It could also have fueled efforts to hold Trump accountable through civil lawsuits brought by private litigants, such as family members of people who died during the Jan. 6 storming of the U.S. Capitol by Trump followers, said Jessica Levinson, a professor at Loyola Law School in Los Angeles.
Before the attack, as lawmakers were certifying Democrat Joe Biden’s Nov. 3 election victory, Republican Trump took to a stage near the White House and exhorted a crowd of supporters repeatedly to “fight” - using the word more than 20 times - and “not take it any longer.” He also called on his followers to march on the Capitol, the seat of government.

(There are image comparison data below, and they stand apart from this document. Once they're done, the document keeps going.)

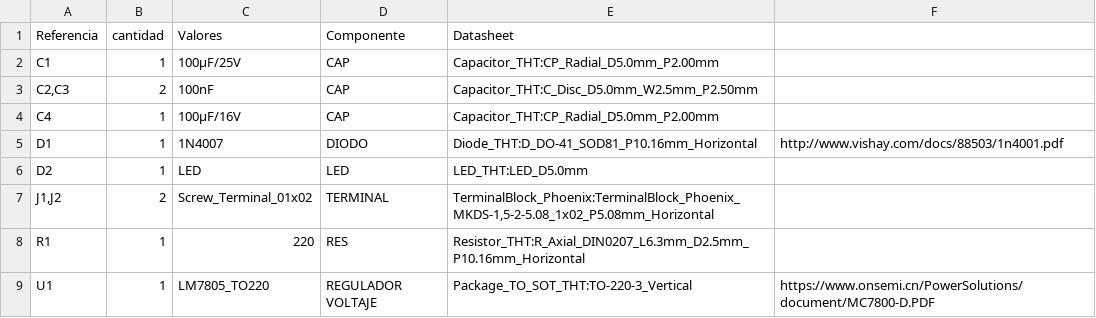
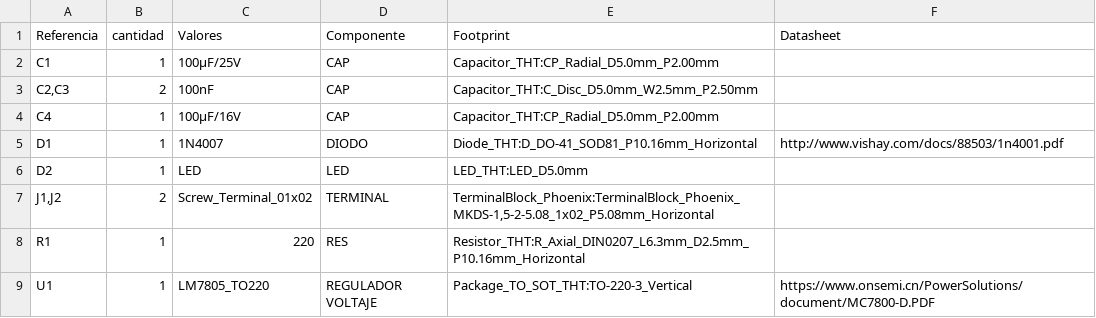
Before and after one commit to PKwyo/Taller_KiCad_2026, a CSV file: Taller_KiCad_2026_BOM.csv, drawn as a sheet.

Commit message:
Update Taller_KiCad_2026_BOM.csv

```diff
--- a/Taller_KiCad_2026_BOM.csv
+++ b/Taller_KiCad_2026_BOM.csv
@@ -1,2 +1,2 @@
-"Referencia","cantidad","Valores","Componente","Datasheet",
+"Referencia","cantidad","Valores","Componente",Footprint,"Datasheet"
 "C1","1","100µF/25V","CAP","Capacitor_THT:CP_Radial_D5.0mm_P2.00mm",""
```
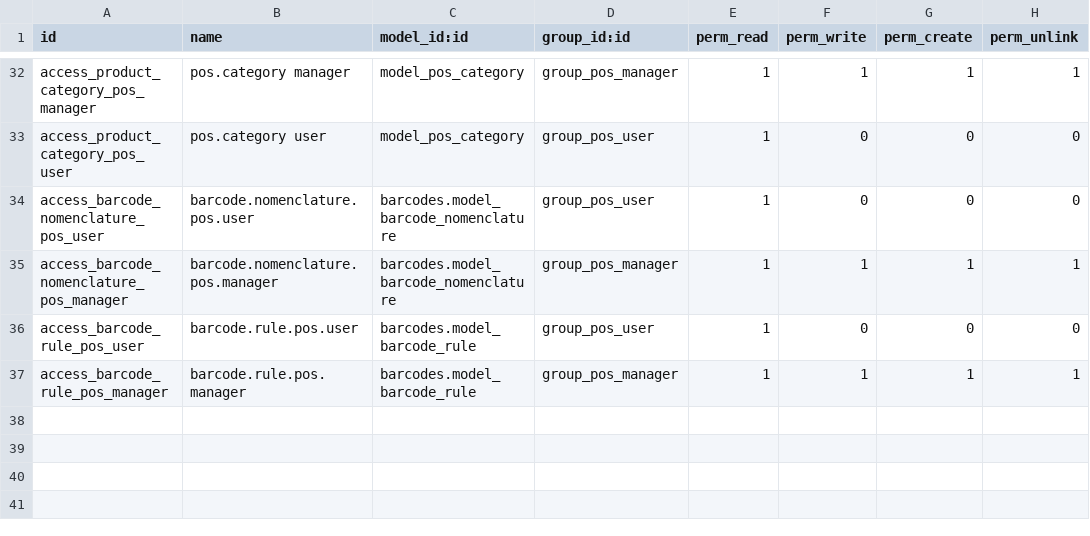
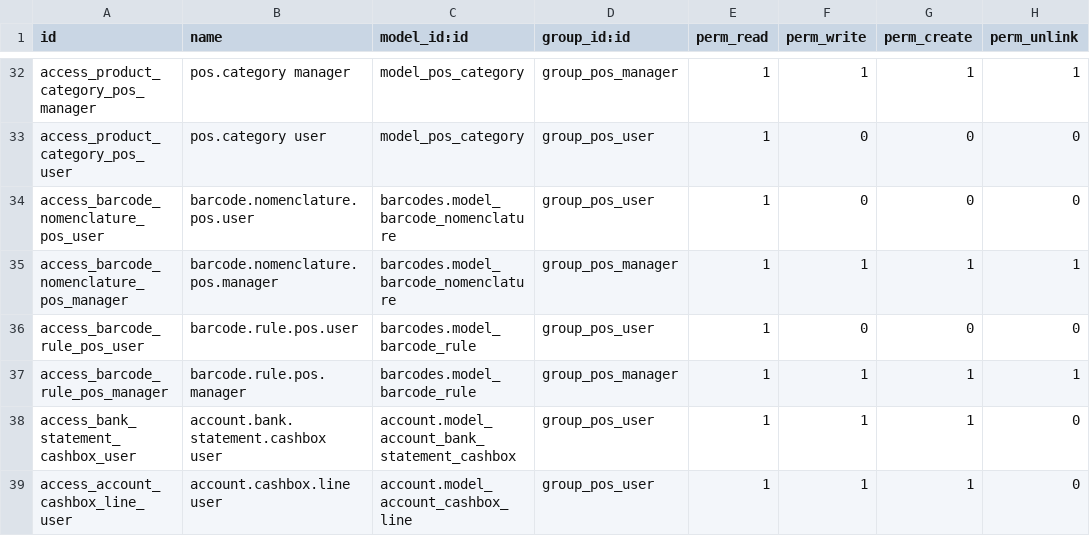
Before and after one commit to cogitoweb/OCB, a CSV file: addons/point_of_sale/security/ir.model.access.csv, drawn as a sheet; only a part is shown, gaps mark what is left out.

Commit message:
[FIX] point_of_sale: closing balance access rights
In 9.0 when the pos user was not at least in the group Accountant
(group_account_user), he was not allow to close or open the balance
when the pos session was configured in cash control.

ps:be carefull with the old rule: Point Of Sale Cashbox Line POS User
deleted with a39069634f7618da129a25efb58bad962026b9c8

opw:69251

```diff
--- a/addons/point_of_sale/security/ir.model.access.csv
+++ b/addons/point_of_sale/security/ir.model.access.csv
@@ -37 +37,3 @@ access_barcode_rule_pos_user,barcode.rule.pos.user,barcodes.model_barcode_rule,g
 access_barcode_rule_pos_manager,barcode.rule.pos.manager,barcodes.model_barcode_rule,group_pos_manager,1,1,1,1
+access_bank_statement_cashbox_user,account.bank.statement.cashbox user,account.model_account_bank_statement_cashbox,group_pos_user,1,1,1,0
+access_account_cashbox_line_user,account.cashbox.line user,account.model_account_cashbox_line,group_pos_user,1,1,1,0
```
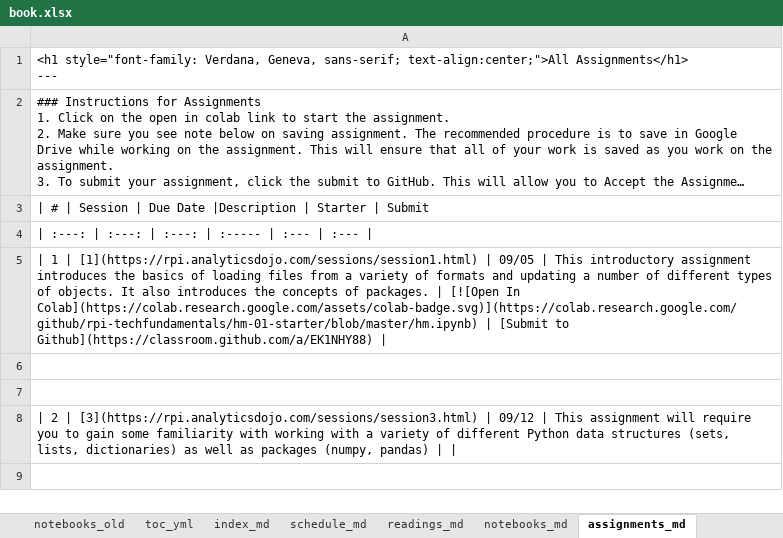
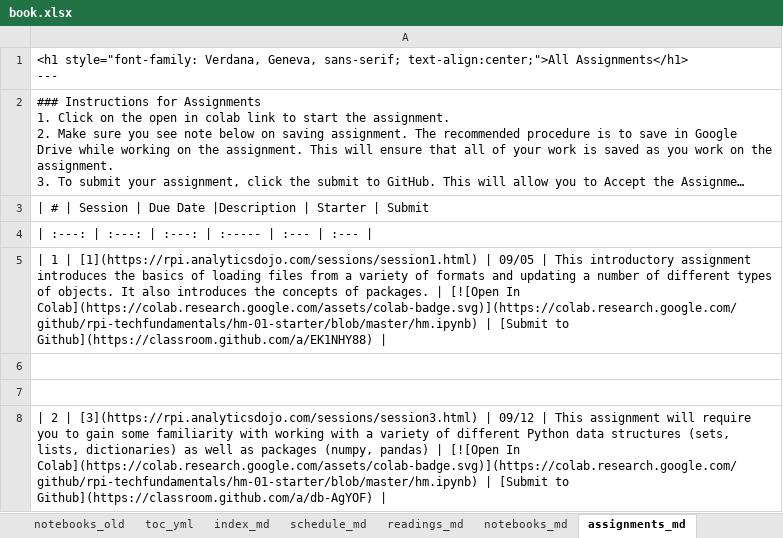
Before and after one commit to RPI-DATA/course-intro-ml-app, an Excel workbook: book.xlsx, sheet assignments_md, drawn as a sheet; long unchanged cells end in …; values as stored, in another font and other column widths than the file's, no borders; the diff names each change by its address in the sheet, - before the commit and + after, or states it on an @@ line.

```diff
--- a/book.xlsx (sheet assignments_md)
+++ b/book.xlsx (sheet assignments_md)
-A8: …pandas) | |
+A8: …pandas) | [![Open In Colab](https://colab.research.google.com/assets/colab-badge.svg)](https://colab.research.google.com/github/rpi-techfundamentals/hm-01-starter/blob/master/hm.ipynb) | [Submit to Github](https://classroom.github.com/a/db-AgYOF) |
```
Also changed, not shown: sheet Schedule, sheet session_md, sheet schedule_md, 6 other files.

"With a pardon comes at least the veneer of an admission of guilty," said Levinson. "In a way, I think pardoning himself and his family is almost like a taunt. It would have said 'try to come and get me,' and would have accelerated litigation and investigation."
There is also considerable doubt among scholars about whether a self-pardon would hold up in court. Many experts said it violates the basic principle that no person should be the judge in his or her own case.
Self-serving pardons might also have drawn the ire of Republicans in the U.S. Senate, who will soon have a trial to determine whether Trump's Jan. 6 speech was incitement, the charge in his impeachment by the House of Representatives.
The trial could result in Trump being disqualified from future office.
Would a pardon for Giuliani have helped Trump?
The answer is likely yes, though hard to speculate, legal experts said.
Giuliani had dealings with Ukrainians on Trump's behalf when he was trying to dig up dirt on Biden and his son Hunter Biden. Trump's efforts led to his first impeachment by the House in December 2019 and the Republican-majority Senate acquitted him in February 2020.
In November 2019, federal prosecutors in New York sought records of payments to Giuliani as part of an active criminal investigation, according to a grand jury subpoena seen by Reuters.
Prosecutors were investigating money laundering, wire fraud, campaign finance violations, making false statements, obstruction of justice, and violations of the Foreign Agents Registration Act, according to the subpoena.
Giuliani has denied any wrongdoing.
The scope and status of the investigation is unclear, and Giuliani has not been charged with wrongdoing. It is also unclear if he knows anything about Trump that would be valuable to prosecutors.
But not receiving a pardon makes it more likely that Giuliani would cooperate with prosecutors and implicate Trump if charged, said Jessica Roth, a professor at the Benjamin N. Cardozo School of Law and a former federal prosecutor.
"Without the possibility of a pardon, the prospect of a conviction and potential prison sentence becomes more real, providing an incentive to cooperate to receive more favorable treatment," Roth said.
Trump may have decided against pardoning Giuliani because he lost a series of lawsuits brought on behalf of Trump attempting to invalidate Biden as the election winner, Levinson said.
Could Trump have pardoned himself and others in secret?
It's possible, said former prosecutor Alonso.
Pardons are usually made public. But the Constitution does not require this, and Trump could secretly issue preemptive pardons to family members and associates, or even himself, said Alonso.
The Presidential Records Act requires documentation of presidential decisions but the law lacks a mechanism for enforcing it, Alonso said. A secret pardon might only become public if the recipient were eventually charged with a federal crime and invoked the pardon as a defense.
(Reporting by Jan Wolfe; Editing by Noeleen Walder and Grant McCool)